- [The problem]: For the entries below, the expected answer is the line with "-48,9 +48,13 @@", the line with "for jdx, j in", and every line between them, exactly as written, and nothing more.

- [Record extracts]:
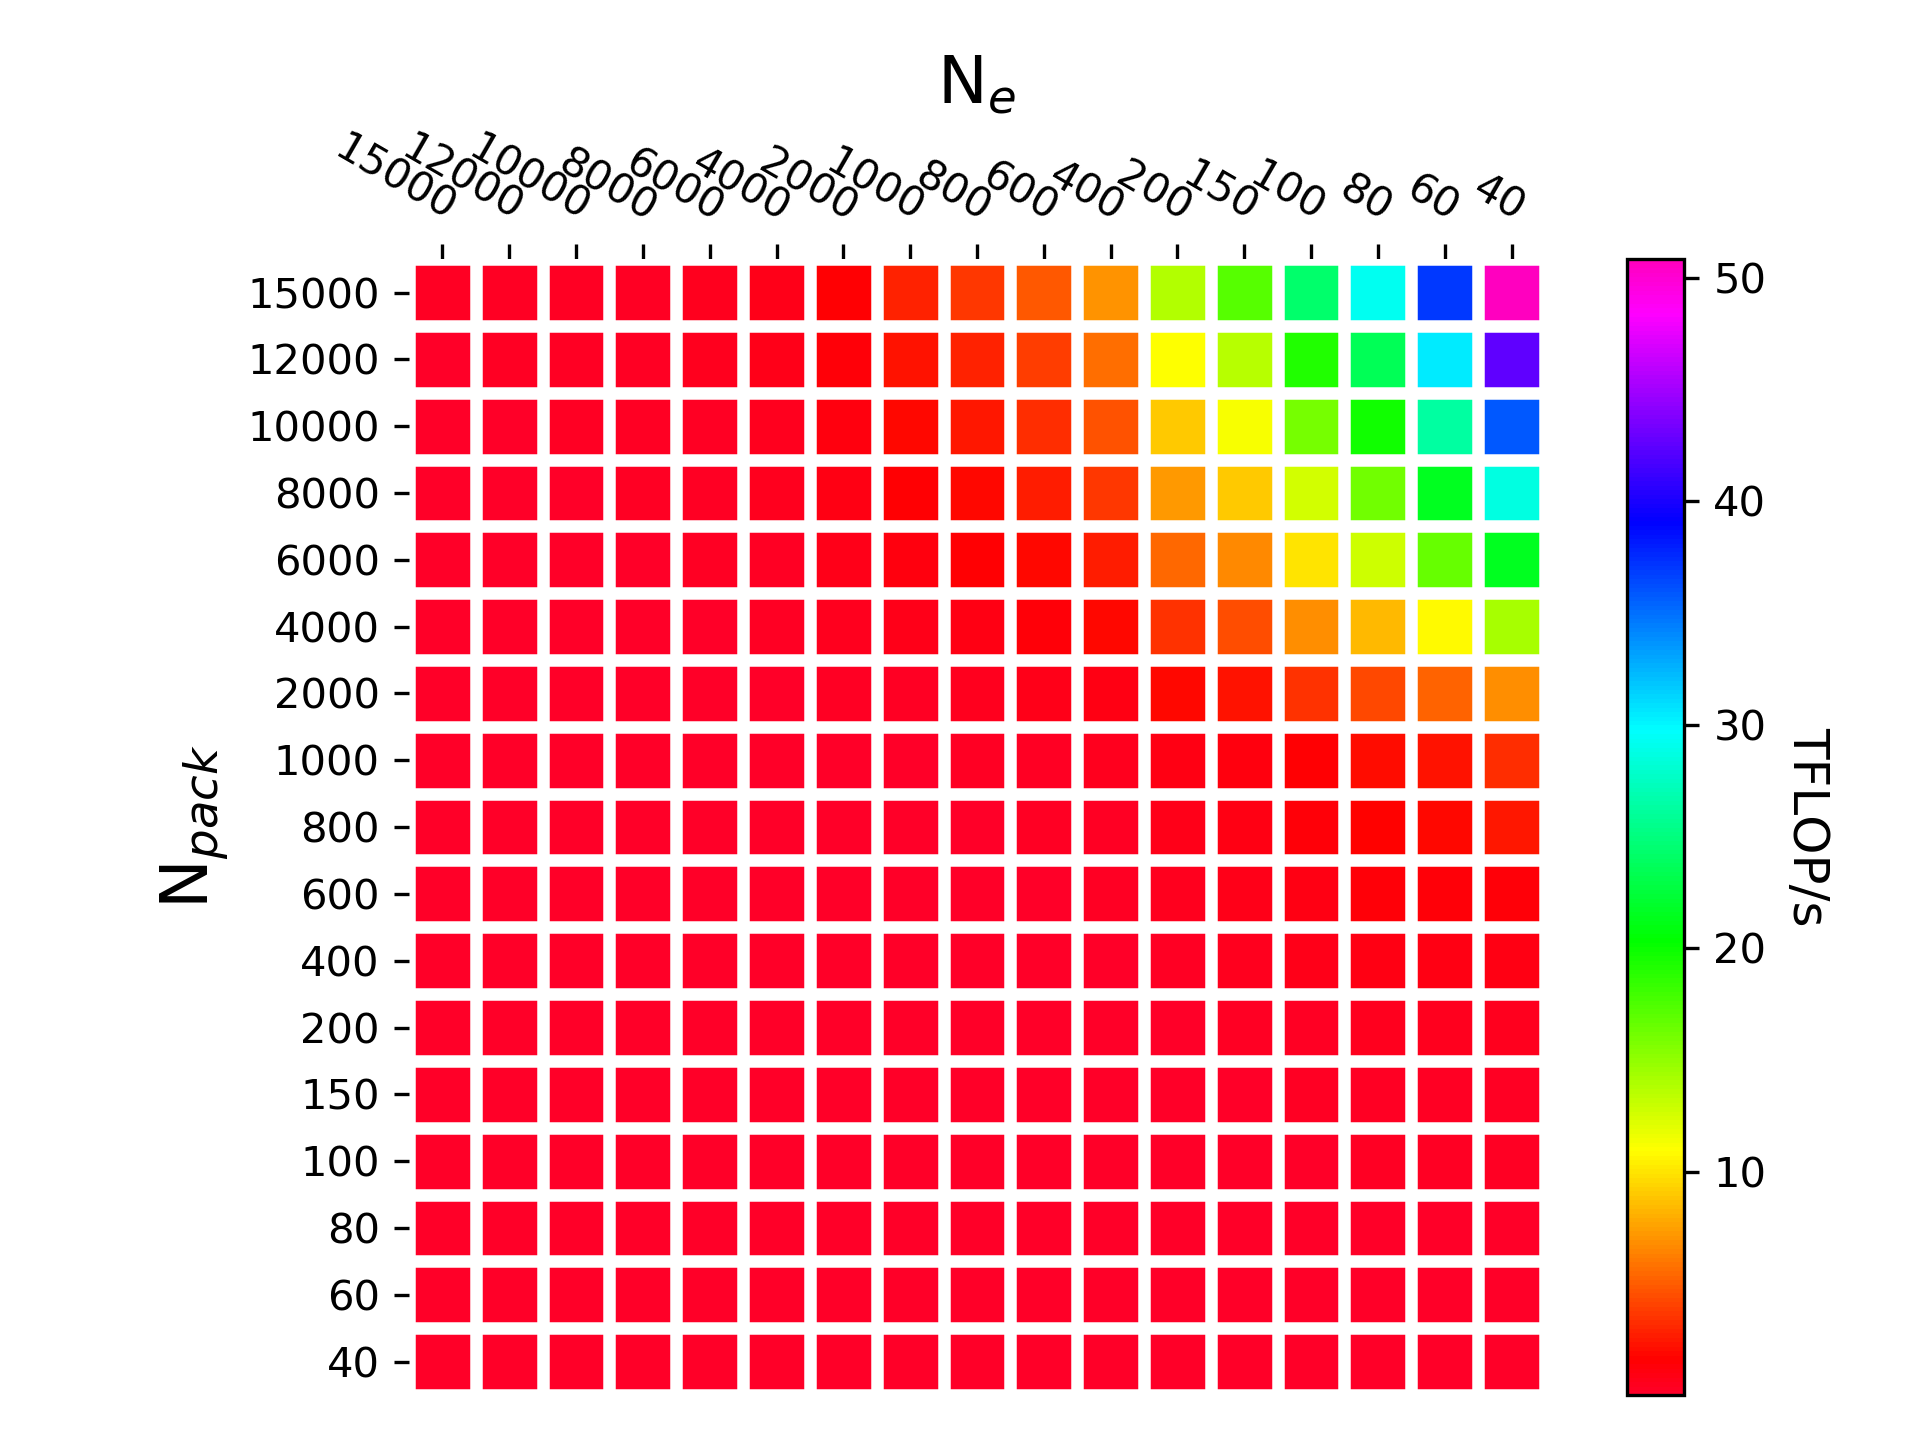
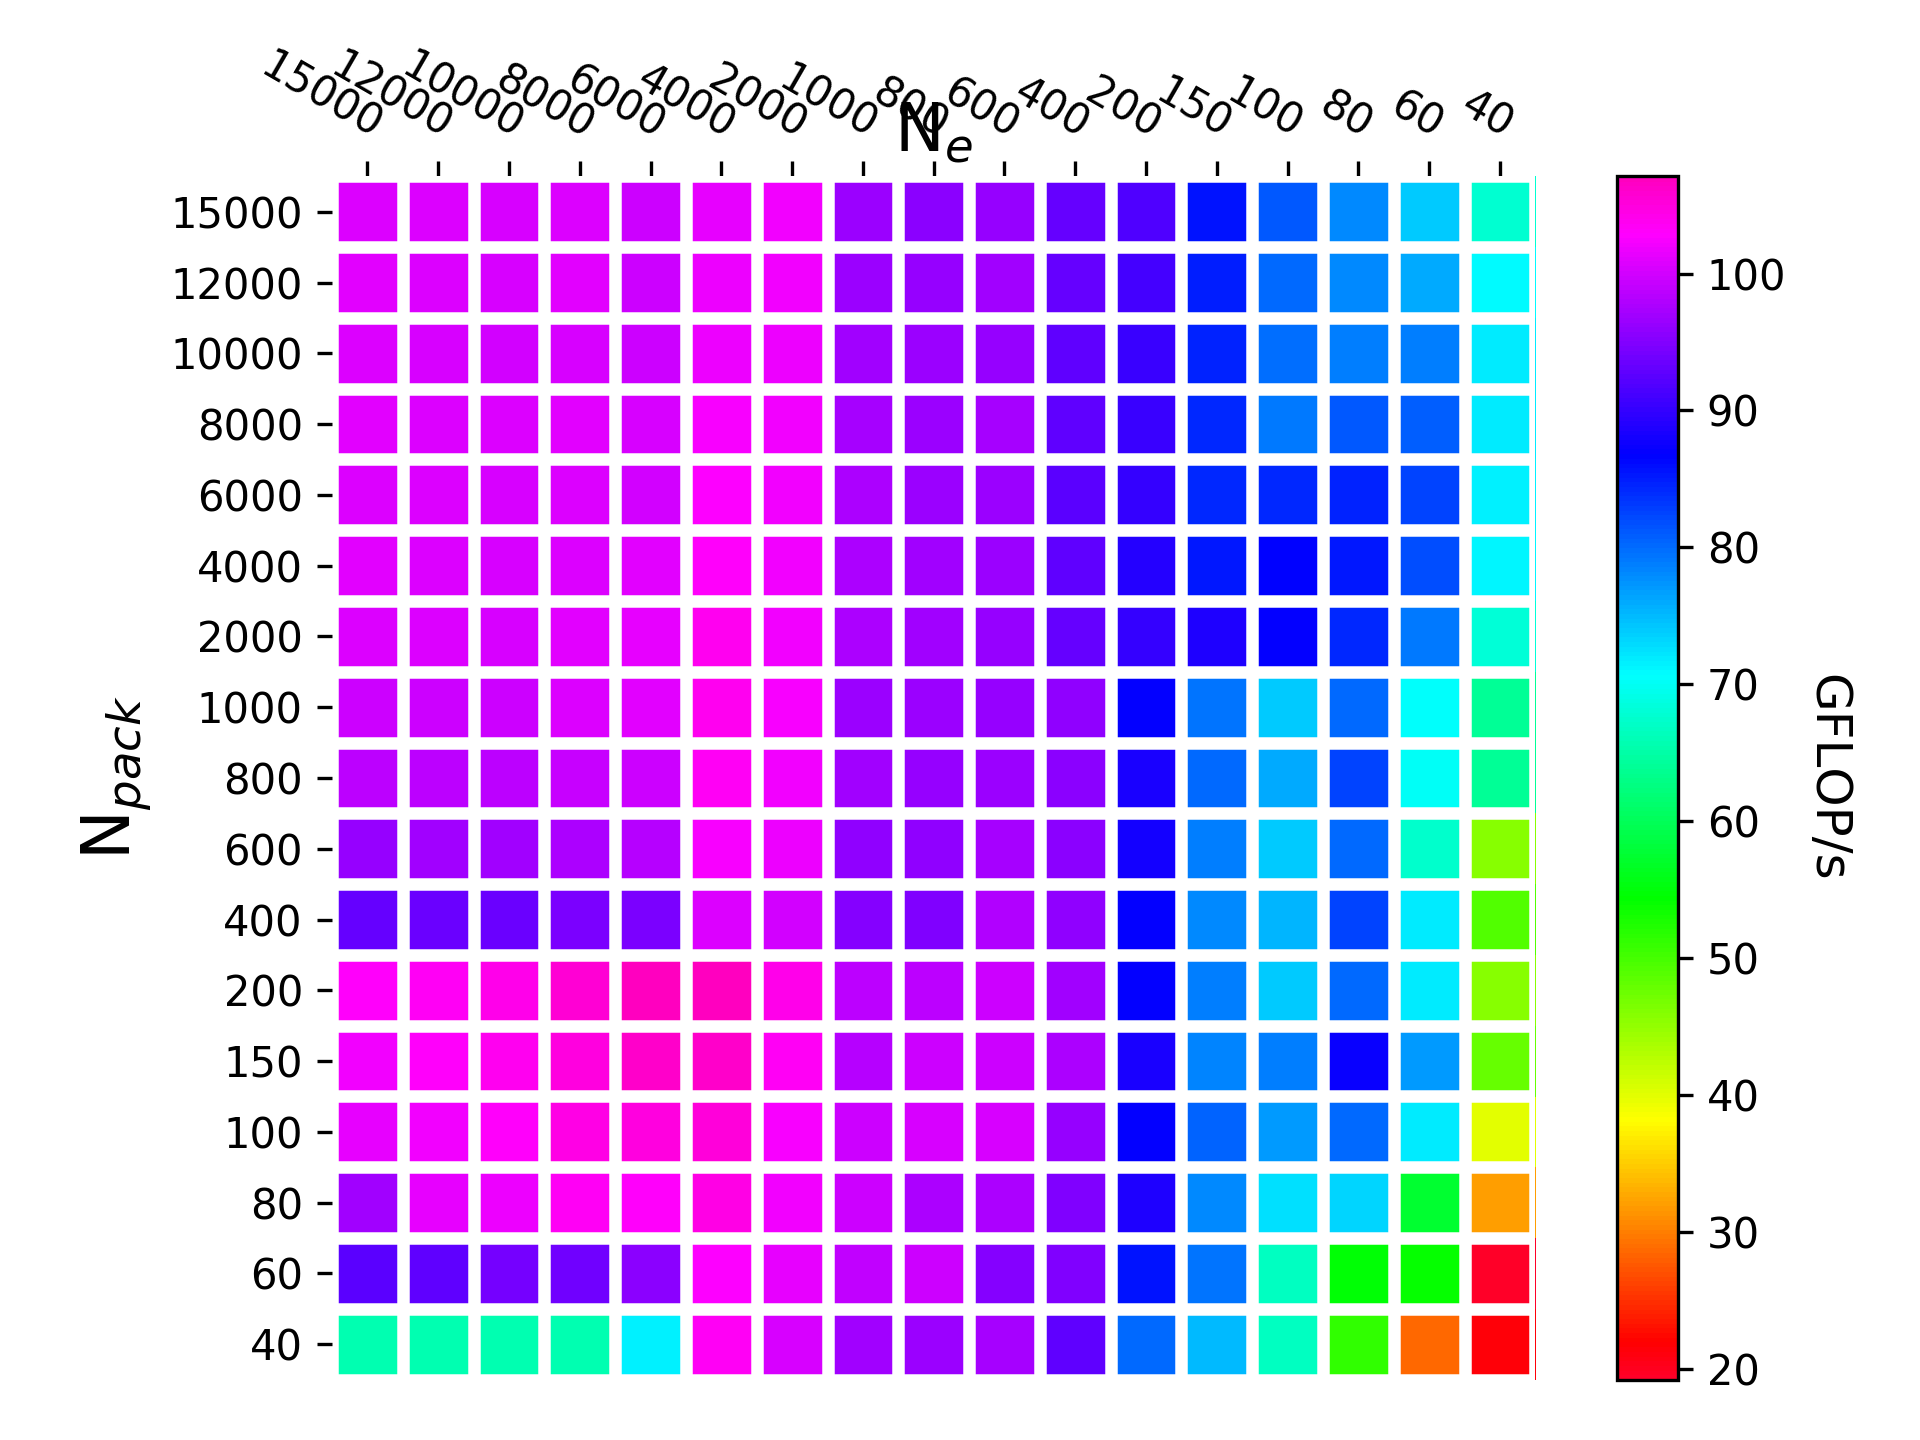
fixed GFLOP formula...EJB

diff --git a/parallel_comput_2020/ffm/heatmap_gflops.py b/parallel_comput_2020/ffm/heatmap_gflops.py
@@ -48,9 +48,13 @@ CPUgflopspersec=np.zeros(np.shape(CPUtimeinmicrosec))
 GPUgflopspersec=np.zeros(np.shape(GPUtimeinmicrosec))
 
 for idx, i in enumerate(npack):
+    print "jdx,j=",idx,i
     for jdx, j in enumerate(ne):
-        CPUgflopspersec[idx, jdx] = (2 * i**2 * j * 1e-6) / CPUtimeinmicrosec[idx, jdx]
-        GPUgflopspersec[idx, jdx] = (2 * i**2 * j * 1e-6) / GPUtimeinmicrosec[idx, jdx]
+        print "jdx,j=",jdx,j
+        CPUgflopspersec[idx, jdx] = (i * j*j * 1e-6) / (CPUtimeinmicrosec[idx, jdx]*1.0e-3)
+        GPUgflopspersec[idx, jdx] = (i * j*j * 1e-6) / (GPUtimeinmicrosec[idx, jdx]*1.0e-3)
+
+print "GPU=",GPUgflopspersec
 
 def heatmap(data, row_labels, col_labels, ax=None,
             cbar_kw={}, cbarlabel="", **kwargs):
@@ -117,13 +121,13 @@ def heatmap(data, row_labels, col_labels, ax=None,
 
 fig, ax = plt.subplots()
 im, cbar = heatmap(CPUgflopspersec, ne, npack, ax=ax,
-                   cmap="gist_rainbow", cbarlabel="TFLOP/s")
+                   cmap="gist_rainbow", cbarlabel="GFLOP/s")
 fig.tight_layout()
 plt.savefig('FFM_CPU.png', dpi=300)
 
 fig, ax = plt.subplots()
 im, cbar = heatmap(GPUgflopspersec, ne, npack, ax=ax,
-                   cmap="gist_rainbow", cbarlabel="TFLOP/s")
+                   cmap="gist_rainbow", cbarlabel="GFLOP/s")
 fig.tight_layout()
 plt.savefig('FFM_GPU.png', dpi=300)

- [Result of this exercise]:
@@ -48,9 +48,13 @@ CPUgflopspersec=np.zeros(np.shape(CPUtimeinmicrosec))
 GPUgflopspersec=np.zeros(np.shape(GPUtimeinmicrosec))
 
 for idx, i in enumerate(npack):
+    print "jdx,j=",idx,i
     for jdx, j in enumerate(ne):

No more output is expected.